:: AIM OF THE EXERCISE ::
Make an exact copy of the data below, leaving out every picture.

Edit tracking data

· · · ·

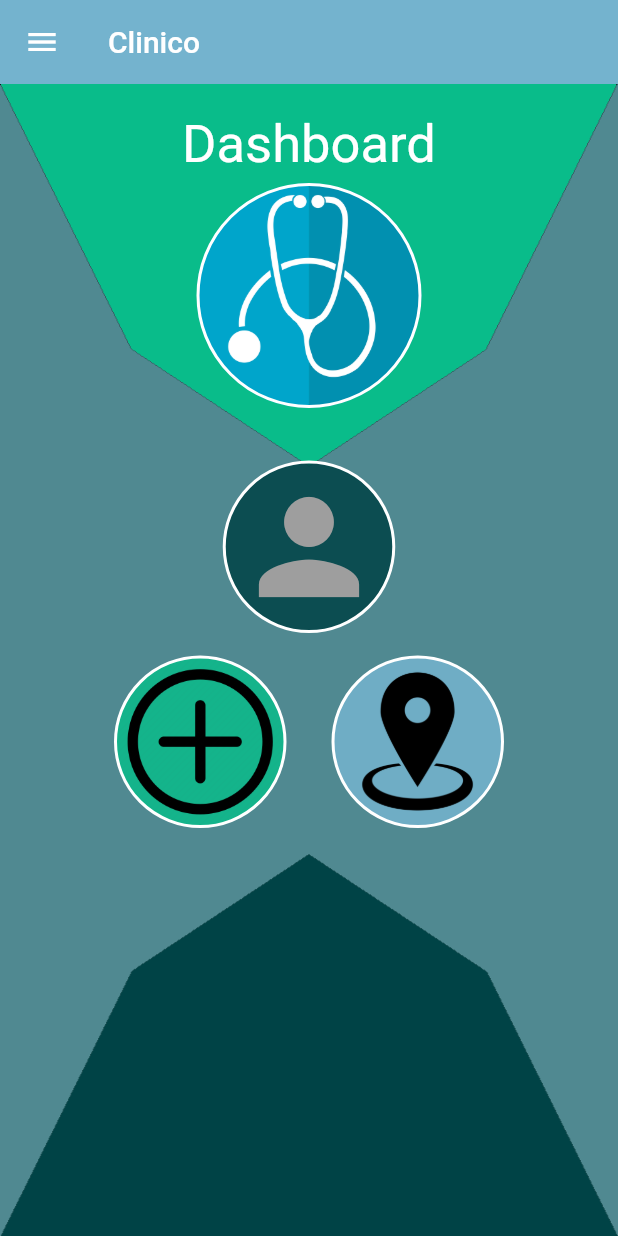
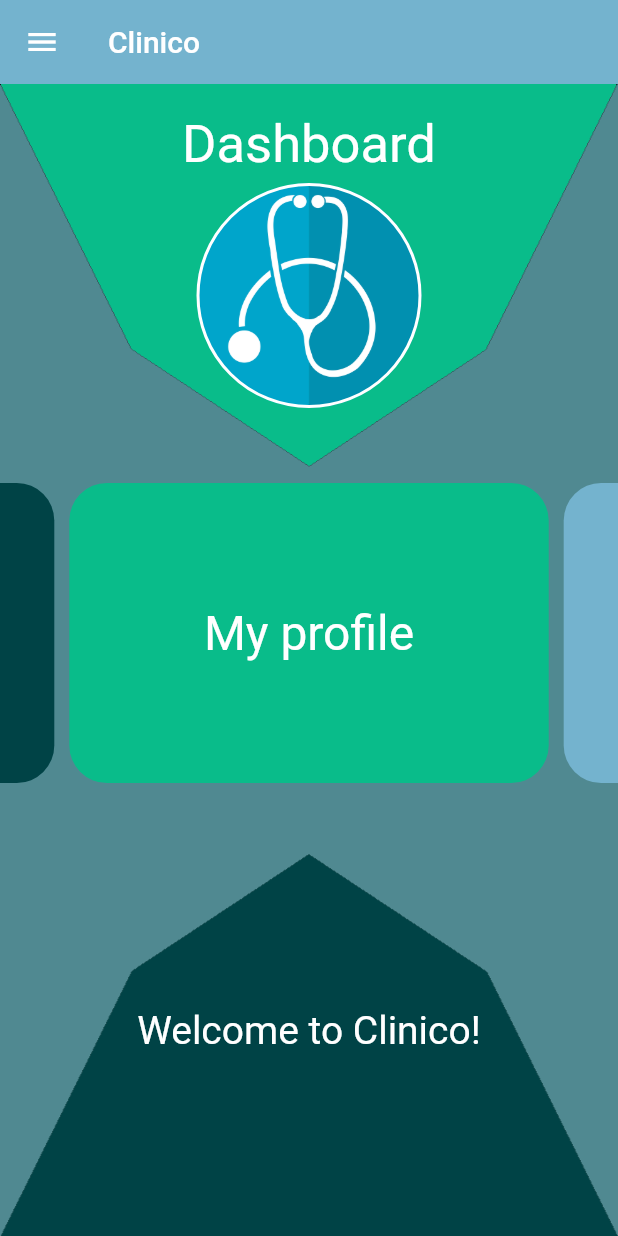
Before and after one commit to Eciric/Clinico, a Flutter app: the screen it shows once a user with an empty profile is signed in, on a phone screen of 412 x 824 dp. Run offline on Flutter 3.47's test engine with Material 2 defaults, Android fonts, the phone set to English and light mode, and no system bars; drawn by our look-alikes of carousel_slider; our stand-ins replace cloud_firestore, firebase_auth, firebase_core, flutter_spinkit; accounts and stored records are empty.

Commit message:
Carousel done visually. Lack of navigation

```diff
--- /dev/null
+++ b/lib/screens/home/carousel.dart
@@ -0,0 +1,75 @@
+import 'package:carousel_slider/carousel_slider.dart';
+import 'package:clinico/screens/about/about.dart';
+import 'package:clinico/screens/appointment/appointment.dart';
+import 'package:clinico/screens/info/info.dart';
+import 'package:clinico/screens/profile/profile.dart';
+import 'package:clinico/style/colors.dart';
+import 'package:flutter/material.dart';
+
+class MyCarousel extends StatelessWidget {
+  final List _carouselItems = [
+    {
+      "color": MyColors.mountainMeadow,
+      "text": "My profile",
+      "onPressed": (context) {
+        Navigator.push(
+            context, MaterialPageRoute(builder: (context) => ProfileView()));
+      }
+    },
+    {
+      "color": MyColors.darkSkyBlue,
+      "text": "Make an appointment",
+      "onPressed": (context) {
+        Navigator.push(
+            context, MaterialPageRoute(builder: (context) => Appointments()));
+      }
+    },
+    {
+      "color": MyColors.prussianBlue,
+      "text": "Clinic information",
+      "onPressed": (context) {
+        Navigator.push(
+            context, MaterialPageRoute(builder: (context) => Info()));
+      }
+    },
+    {
+      "color": MyColors.warmBlack,
+      "text": "About us",
+      "onPressed": (context) {
+        Navigator.push(
+            context, MaterialPageRoute(builder: (context) => About()));
+      }
+    },
+  ];
+
+  @override
+  Widget build(BuildContext context) {
+    return CarouselSlider(
+      options: CarouselOptions(height: 200.0),
+      items: _carouselItems.map((item) {
+        return Builder(
+          builder: (BuildContext context) {
+            return GestureDetector(
+              onTap: () => item['onPresssed'](context),
+              child: Container(
+                  width: MediaQuery.of(context).size.width,
+                  margin: EdgeInsets.symmetric(horizontal: 5.0),
+                  decoration: BoxDecoration(
+                      color: item['color'],
+                      borderRadius: BorderRadius.circular(25)),
+                  child: Center(
+                      child: Container(
+                          padding: EdgeInsets.all(5.0),
+                          child: Text(
+                            '${item['text']}',
+                            textAlign: TextAlign.center,
+                            style:
+                                TextStyle(fontSize: 32.0, color: Colors.white),
+                          )))),
+            );
+          },
+        );
+      }).toList(),
+    );
+  }
+}
--- a/lib/screens/home/home.dart
+++ b/lib/screens/home/home.dart
@@ -1,9 +1,9 @@
 import 'package:clinico/screens/about/about.dart';
 import 'package:clinico/screens/appointment/appointment.dart';
+import 'package:clinico/screens/home/carousel.dart';
 import 'package:clinico/screens/info/info.dart';
 import 'package:clinico/screens/profile/profile.dart';
 import 'package:clinico/screens/settings/settings.dart';
-import 'package:clinico/screens/visit/doctors.dart';
 import 'package:flutter/material.dart';
 import 'package:clinico/services/auth.dart';
 import 'package:clinico/style/colors.dart';
@@ -91,7 +91,7 @@ class Home extends StatelessWidget {
           ),
           child: SingleChildScrollView(
             child: Container(
-              padding: EdgeInsets.symmetric(vertical: 20, horizontal: 50),
+              padding: EdgeInsets.symmetric(vertical: 20),
               child: Column(
                 children: <Widget>[
                   Text(
@@ -115,87 +115,13 @@ class Home extends StatelessWidget {
                         shape: BoxShape.circle,
                         border: Border.all(width: 2, color: Colors.white)),
                   ),
-                  SizedBox(height: 35),
-                  Row(
-                    mainAxisAlignment: MainAxisAlignment.center,
-                    children: [
-                      GestureDetector(
-                        onTap: () {
-                          Navigator.push(
-                            context,
-                            MaterialPageRoute(
-                                builder: (context) => ProfileView()),
-                          );
-                        },
-                        child: Container(
-                          height: 115,
-                          width: 115,
-                          decoration: new BoxDecoration(
-                            color: MyColors.warmBlack.withOpacity(0.85),
-                            shape: BoxShape.circle,
-                            border: Border.all(width: 2, color: Colors.white),
-                          ),
-                          child: Icon(
-                            Icons.person,
-                            color: Colors.grey,
-                            size: 100,
-                          ),
-                        ),
-                      ),
-                    ],
+                  SizedBox(height: 50),
+                  MyCarousel(),
+                  SizedBox(
+                    height: 150,
                   ),
-                  SizedBox(
-                    height: 15,
-                  ),
-                  Row(
-                    mainAxisAlignment: MainAxisAlignment.center,
-                    children: [
-                      GestureDetector(
-                        onTap: () {
-                          Navigator.push(
-                            context,
-                            MaterialPageRoute(
-                                builder: (context) => DoctorsView()),
-                          );
-                        },
-                        child: Container(
-                          height: 115,
-                          width: 115,
-                          decoration: new BoxDecoration(
-                              color: MyColors.mountainMeadow.withOpacity(0.85),
-                              border: Border.all(width: 2, color: Colors.white),
-                              image: DecorationImage(
-                                image:
-                                    AssetImage('assets/images/plus_icon.png'),
-                                fit: BoxFit.fill,
-                              ),
-                              shape: BoxShape.circle),
-                        ),
-                      ),
-                      SizedBox(
-                        width: 30,
-                      ),
-                      GestureDetector(
-                        onTap: () {
-                          Navigator.push(
-                            context,
-                            MaterialPageRoute(builder: (context) => Info()),
-                          );
-                        },
-                        child: Container(
-                          height: 115,
-                          width: 115,
-                          decoration: new BoxDecoration(
-                              color: MyColors.darkSkyBlue.withOpacity(0.85),
-                              border: Border.all(width: 2, color: Colors.white),
-                              image: DecorationImage(
-                                image: AssetImage('assets/images/location.png'),
-                              ),
-                              shape: BoxShape.circle),
-                        ),
-                      ),
-                    ],
-                  ),
+                  Text("Welcome to Clinico!",
+                      style: TextStyle(fontSize: 26, color: Colors.white))
                 ],
               ),
             ),
--- a/pubspec.yaml
+++ b/pubspec.yaml
@@ -34,6 +34,7 @@ dependencies:
   provider: ^6.0.1
   flutter_spinkit: ^5.1.0
   url_launcher: ^5.0.12
+  carousel_slider: ^4.0.0
 
 dev_dependencies:
   flutter_test:
```
Also changed, not shown: pubspec.lock.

· · · ·

:: ANSWER TO THE PROBLEM ::
Before and after one commit to Eciric/Clinico, a Flutter app: the screen it shows once a user with an empty profile is signed in, on a phone screen of 412 x 824 dp. Run offline on Flutter 3.47's test engine with Material 2 defaults, Android fonts, the phone set to English and light mode, and no system bars; drawn by our look-alikes of carousel_slider; our stand-ins replace cloud_firestore, firebase_auth, firebase_core, flutter_spinkit; accounts and stored records are empty.

Commit message:
Carousel done visually. Lack of navigation

```diff
--- /dev/null
+++ b/lib/screens/home/carousel.dart
@@ -0,0 +1,75 @@
+import 'package:carousel_slider/carousel_slider.dart';
+import 'package:clinico/screens/about/about.dart';
+import 'package:clinico/screens/appointment/appointment.dart';
+import 'package:clinico/screens/info/info.dart';
+import 'package:clinico/screens/profile/profile.dart';
+import 'package:clinico/style/colors.dart';
+import 'package:flutter/material.dart';
+
+class MyCarousel extends StatelessWidget {
+  final List _carouselItems = [
+    {
+      "color": MyColors.mountainMeadow,
+      "text": "My profile",
+      "onPressed": (context) {
+        Navigator.push(
+            context, MaterialPageRoute(builder: (context) => ProfileView()));
+      }
+    },
+    {
+      "color": MyColors.darkSkyBlue,
+      "text": "Make an appointment",
+      "onPressed": (context) {
+        Navigator.push(
+            context, MaterialPageRoute(builder: (context) => Appointments()));
+      }
+    },
+    {
+      "color": MyColors.prussianBlue,
+      "text": "Clinic information",
+      "onPressed": (context) {
+        Navigator.push(
+            context, MaterialPageRoute(builder: (context) => Info()));
+      }
+    },
+    {
+      "color": MyColors.warmBlack,
+      "text": "About us",
+      "onPressed": (context) {
+        Navigator.push(
+            context, MaterialPageRoute(builder: (context) => About()));
+      }
+    },
+  ];
+
+  @override
+  Widget build(BuildContext context) {
+    return CarouselSlider(
+      options: CarouselOptions(height: 200.0),
+      items: _carouselItems.map((item) {
+        return Builder(
+          builder: (BuildContext context) {
+            return GestureDetector(
+              onTap: () => item['onPresssed'](context),
+              child: Container(
+                  width: MediaQuery.of(context).size.width,
+                  margin: EdgeInsets.symmetric(horizontal: 5.0),
+                  decoration: BoxDecoration(
+                      color: item['color'],
+                      borderRadius: BorderRadius.circular(25)),
+                  child: Center(
+                      child: Container(
+                          padding: EdgeInsets.all(5.0),
+                          child: Text(
+                            '${item['text']}',
+                            textAlign: TextAlign.center,
+                            style:
+                                TextStyle(fontSize: 32.0, color: Colors.white),
+                          )))),
+            );
+          },
+        );
+      }).toList(),
+    );
+  }
+}
--- a/lib/screens/home/home.dart
+++ b/lib/screens/home/home.dart
@@ -1,9 +1,9 @@
 import 'package:clinico/screens/about/about.dart';
 import 'package:clinico/screens/appointment/appointment.dart';
+import 'package:clinico/screens/home/carousel.dart';
 import 'package:clinico/screens/info/info.dart';
 import 'package:clinico/screens/profile/profile.dart';
 import 'package:clinico/screens/settings/settings.dart';
-import 'package:clinico/screens/visit/doctors.dart';
 import 'package:flutter/material.dart';
 import 'package:clinico/services/auth.dart';
 import 'package:clinico/style/colors.dart';
@@ -91,7 +91,7 @@ class Home extends StatelessWidget {
           ),
           child: SingleChildScrollView(
             child: Container(
-              padding: EdgeInsets.symmetric(vertical: 20, horizontal: 50),
+              padding: EdgeInsets.symmetric(vertical: 20),
               child: Column(
                 children: <Widget>[
                   Text(
@@ -115,87 +115,13 @@ class Home extends StatelessWidget {
                         shape: BoxShape.circle,
                         border: Border.all(width: 2, color: Colors.white)),
                   ),
-                  SizedBox(height: 35),
-                  Row(
-                    mainAxisAlignment: MainAxisAlignment.center,
-                    children: [
-                      GestureDetector(
-                        onTap: () {
-                          Navigator.push(
-                            context,
-                            MaterialPageRoute(
-                                builder: (context) => ProfileView()),
-                          );
-                        },
-                        child: Container(
-                          height: 115,
-                          width: 115,
-                          decoration: new BoxDecoration(
-                            color: MyColors.warmBlack.withOpacity(0.85),
-                            shape: BoxShape.circle,
-                            border: Border.all(width: 2, color: Colors.white),
-                          ),
-                          child: Icon(
-                            Icons.person,
-                            color: Colors.grey,
-                            size: 100,
-                          ),
-                        ),
-                      ),
-                    ],
+                  SizedBox(height: 50),
+                  MyCarousel(),
+                  SizedBox(
+                    height: 150,
                   ),
-                  SizedBox(
-                    height: 15,
-                  ),
-                  Row(
-                    mainAxisAlignment: MainAxisAlignment.center,
-                    children: [
-                      GestureDetector(
-                        onTap: () {
-                          Navigator.push(
-                            context,
-                            MaterialPageRoute(
-                                builder: (context) => DoctorsView()),
-                          );
-                        },
-                        child: Container(
-                          height: 115,
-                          width: 115,
-                          decoration: new BoxDecoration(
-                              color: MyColors.mountainMeadow.withOpacity(0.85),
-                              border: Border.all(width: 2, color: Colors.white),
-                              image: DecorationImage(
-                                image:
-                                    AssetImage('assets/images/plus_icon.png'),
-                                fit: BoxFit.fill,
-                              ),
-                              shape: BoxShape.circle),
-                        ),
-                      ),
-                      SizedBox(
-                        width: 30,
-                      ),
-                      GestureDetector(
-                        onTap: () {
-                          Navigator.push(
-                            context,
-                            MaterialPageRoute(builder: (context) => Info()),
-                          );
-                        },
-                        child: Container(
-                          height: 115,
-                          width: 115,
-                          decoration: new BoxDecoration(
-                              color: MyColors.darkSkyBlue.withOpacity(0.85),
-                              border: Border.all(width: 2, color: Colors.white),
-                              image: DecorationImage(
-                                image: AssetImage('assets/images/location.png'),
-                              ),
-                              shape: BoxShape.circle),
-                        ),
-                      ),
-                    ],
-                  ),
+                  Text("Welcome to Clinico!",
+                      style: TextStyle(fontSize: 26, color: Colors.white))
                 ],
               ),
             ),
--- a/pubspec.yaml
+++ b/pubspec.yaml
@@ -34,6 +34,7 @@ dependencies:
   provider: ^6.0.1
   flutter_spinkit: ^5.1.0
   url_launcher: ^5.0.12
+  carousel_slider: ^4.0.0
 
 dev_dependencies:
   flutter_test:
```
Also changed, not shown: pubspec.lock.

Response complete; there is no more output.